Problem description:
Only the lines holding the string "This" are needed; copy each of them from the data.

· · · · · · ·

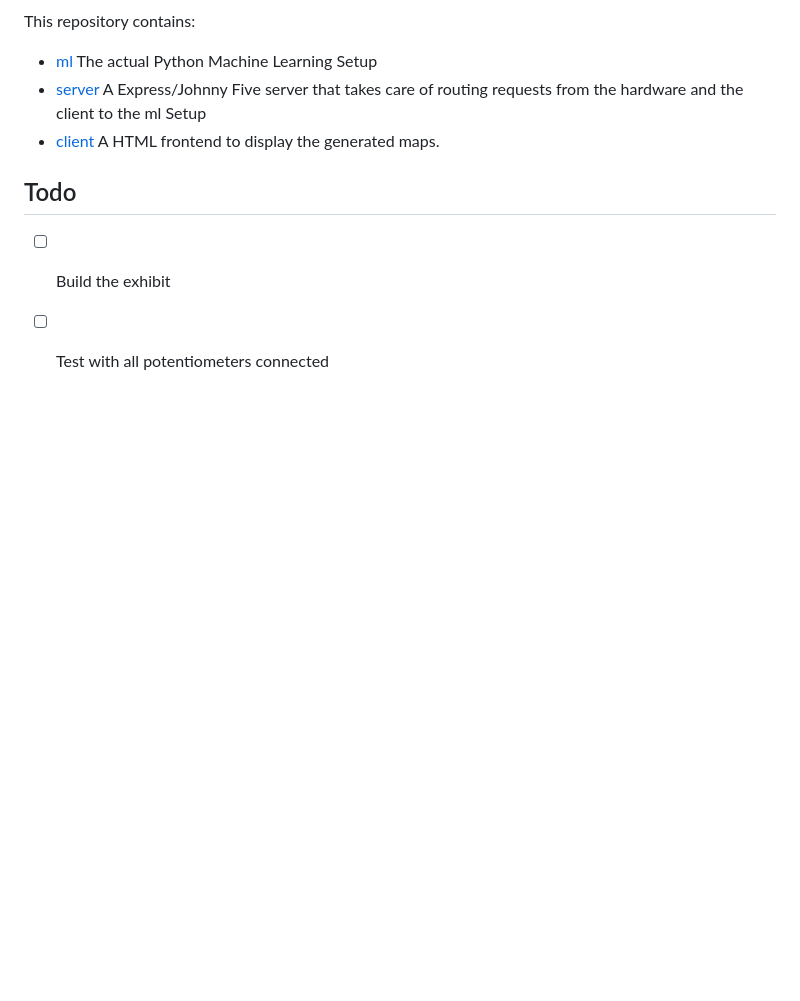
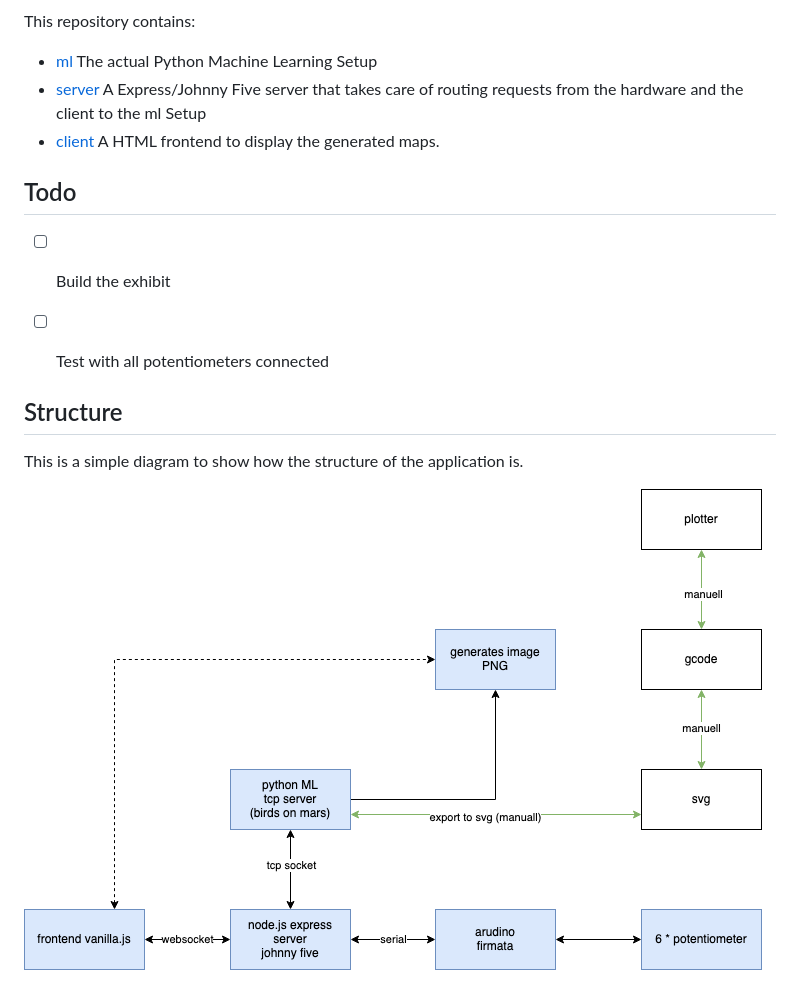
Before and after one commit to technologiestiftung/maps-latent-space, a Markdown page: README.md, the part around the change. GitHub-like rendering; pictures changed too: docs/maps-latent-space.png (added); blank space fills up the shorter version.

Commit message:
diagram

```diff
--- a/README.md
+++ b/README.md
@@ -16,3 +16,10 @@ This repository contains:
 
 - [ ] Build the exhibit
 - [ ] Test with all potentiometers connected
+
+
+## Structure
+
+This is a simple diagram to show how the structure of the application is.
+
+![structure of the application diagram](./docs/maps-latent-space.png)
```
Also changed, not shown: 3 other files.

· · · · · · ·

Solved exercise:
@@ -16,3 +16,10 @@ This repository contains:
+This is a simple diagram to show how the structure of the application is.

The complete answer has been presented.